ABOUT THIS EXERCISE: The answer must be every line of the records below that contains the word "regressions".
┌────────
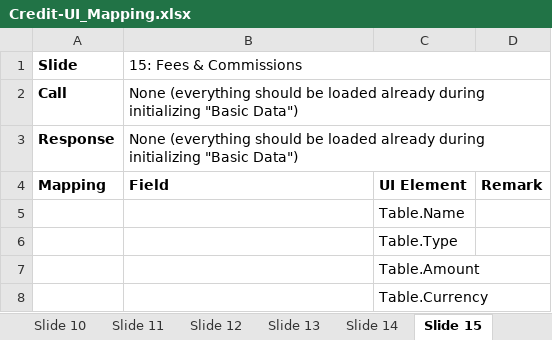
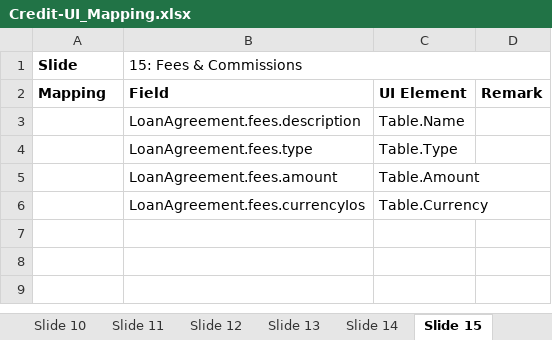
Before and after one commit to Mangosoft-team/Demo, an Excel workbook: Documentation/Credit-UI_Mapping.xlsx, sheet Slide 15, drawn as a sheet; values as stored, in another font and other column widths than the file's, no borders; removed rows and columns are numbered as before the commit, all else as after; the diff names each change by its address in the sheet, - before the commit and + after, or states it on an @@ line.

Commit message:
#implement new GET features for Slide 1-21 new database with var-coupon on loan id=2 cred-fac id=38

```diff
--- a/Documentation/Credit-UI_Mapping.xlsx (sheet Slide 15)
+++ b/Documentation/Credit-UI_Mapping.xlsx (sheet Slide 15)
-row 2: Call | None (everything should be loaded already during initializing "Basic Data")
-row 3: Response | None (everything should be loaded already during initializing "Basic Data")
-B3 (15: Fees & Commissions): (empty)
+B3 (15: Fees & Commissions): LoanAgreement.fees.description
-B4 (15: Fees & Commissions): (empty)
+B4 (15: Fees & Commissions): LoanAgreement.fees.type
-B5 (15: Fees & Commissions): (empty)
+B5 (15: Fees & Commissions): LoanAgreement.fees.amount
-B6 (15: Fees & Commissions): (empty)
+B6 (15: Fees & Commissions): LoanAgreement.fees.currencyIos
```
Also changed, not shown: sheet Slide 14, sheet Slide 12, sheet Slide 16, sheet Slide 17, sheet Content, other sheet tabs, 4 other files.
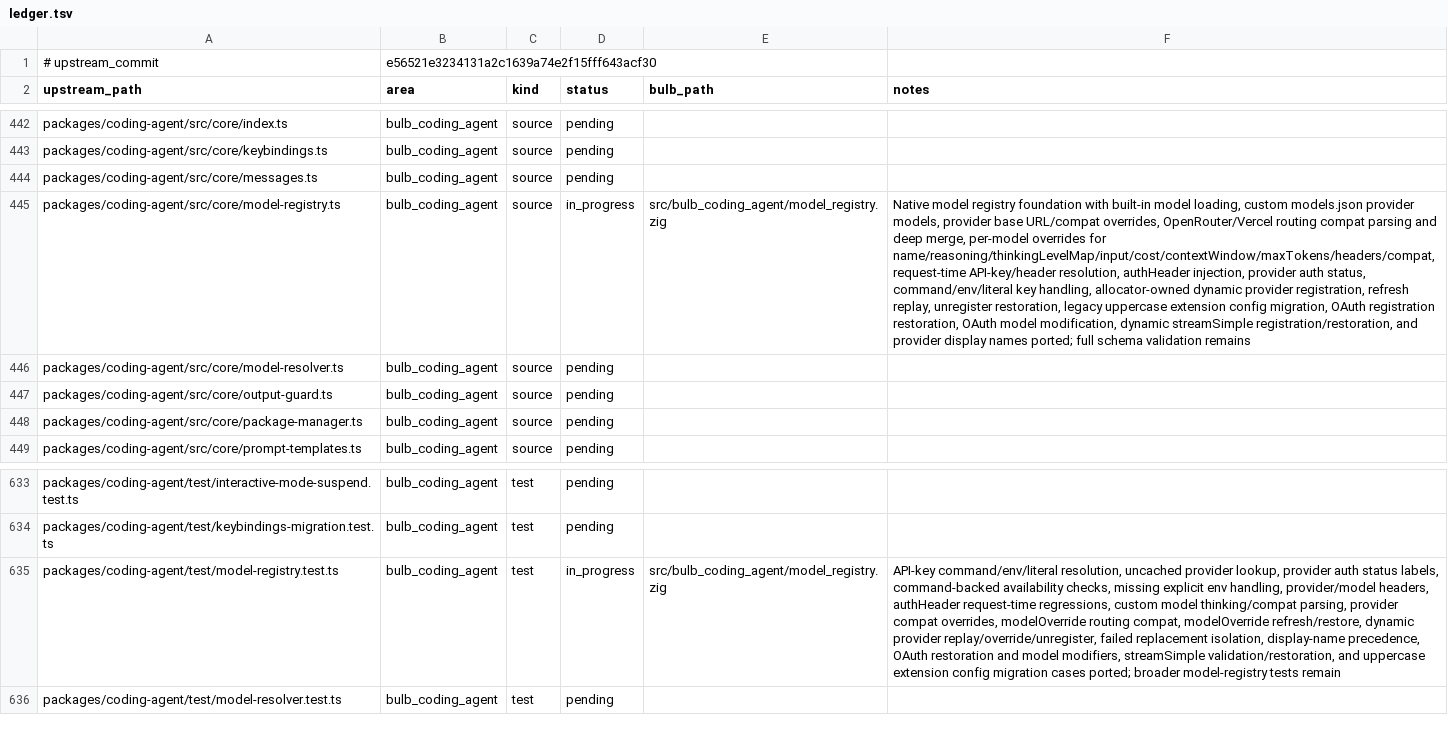
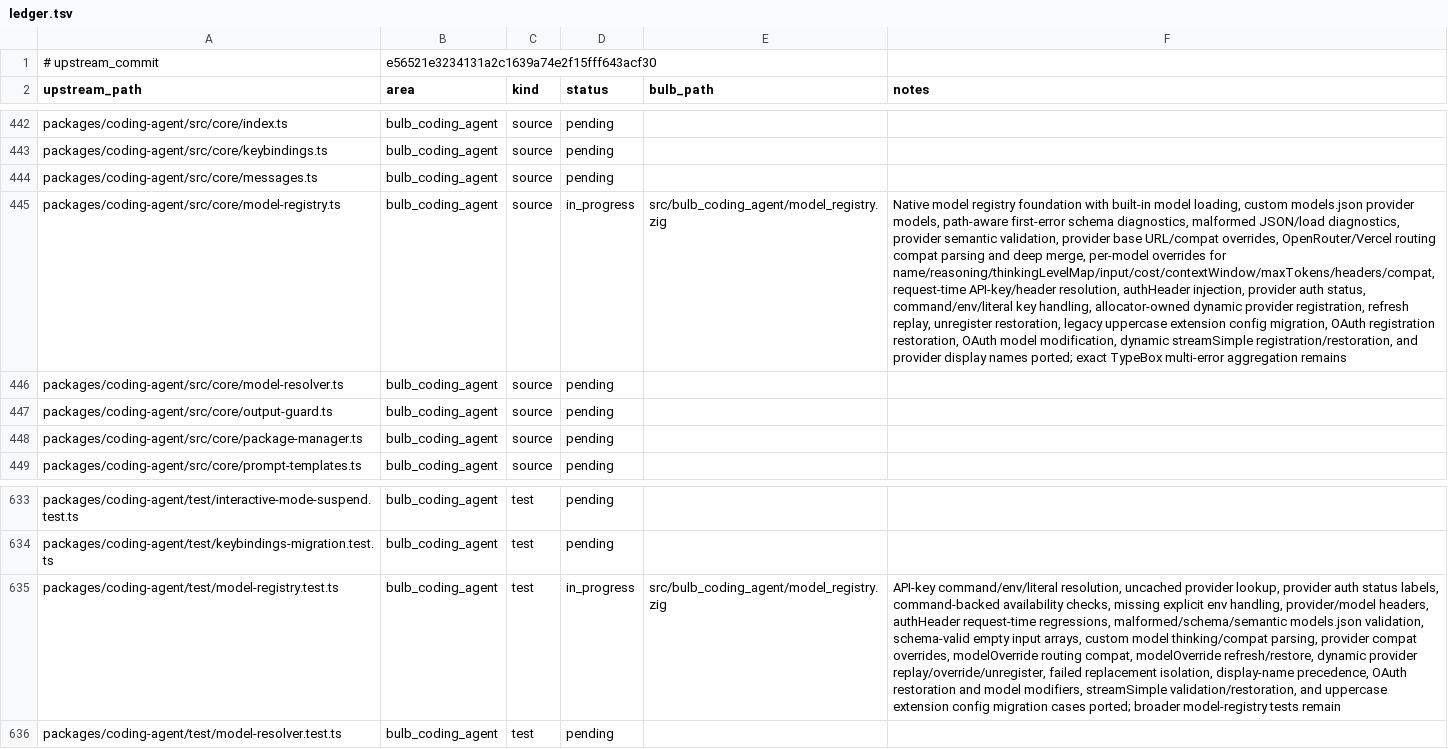
Before and after one commit to anggakhrsma/bulb, a TSV file: parity/ledger.tsv, drawn as a sheet; only a part is shown, gaps mark what is left out; the diff names each change by its address in the sheet, - before the commit and + after, or states it on an @@ line.

Commit message:
feat: port models json validation

```diff
--- a/parity/ledger.tsv
+++ b/parity/ledger.tsv
-F445 (notes): …provider models, provider base URL/compat overrides, OpenRouter/Vercel routing compat parsing and deep merge, per-model overrides for name/reasoning/thinkingLevelMap/input/cost/contextWindow/maxTokens/headers/compat, request-time API-key/header resolution, authHeader injection, provider auth status, command/env/literal key handling, allocator-owned dynamic provider registration, refresh replay, unregister restoration, legacy uppercase extension config migration, OAuth registration restoration, OAuth model modification, dynamic streamSimple registration/restoration, and provider display names ported; full schema validation remains
+F445 (notes): …provider models, path-aware first-error schema diagnostics, malformed JSON/load diagnostics, provider semantic validation, provider base URL/compat overrides, OpenRouter/Vercel routing compat parsing and deep merge, per-model overrides for name/reasoning/thinkingLevelMap/input/cost/contextWindow/maxTokens/headers/compat, request-time API-key/header resolution, authHeader injection, provider auth status, command/env/literal key handling, allocator-owned dynamic provider registration, refresh replay, unregister restoration, legacy uppercase extension config migration, OAuth registration restoration, OAuth model modification, dynamic streamSimple registration/restoration, and provider display names ported; exact TypeBox multi-error aggregation remains
-F635 (notes): …request-time regressions, custom model…
+F635 (notes): …request-time regressions, malformed/schema/semantic models.json validation, schema-valid empty input arrays, custom model…
```
Also changed, not shown: parity/status.tsv, 1 other file.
└────────
YOUR SOLUTION:
-F635 (notes): …request-time regressions, custom model…
+F635 (notes): …request-time regressions, malformed/schema/semantic models.json validation, schema-valid empty input arrays, custom model…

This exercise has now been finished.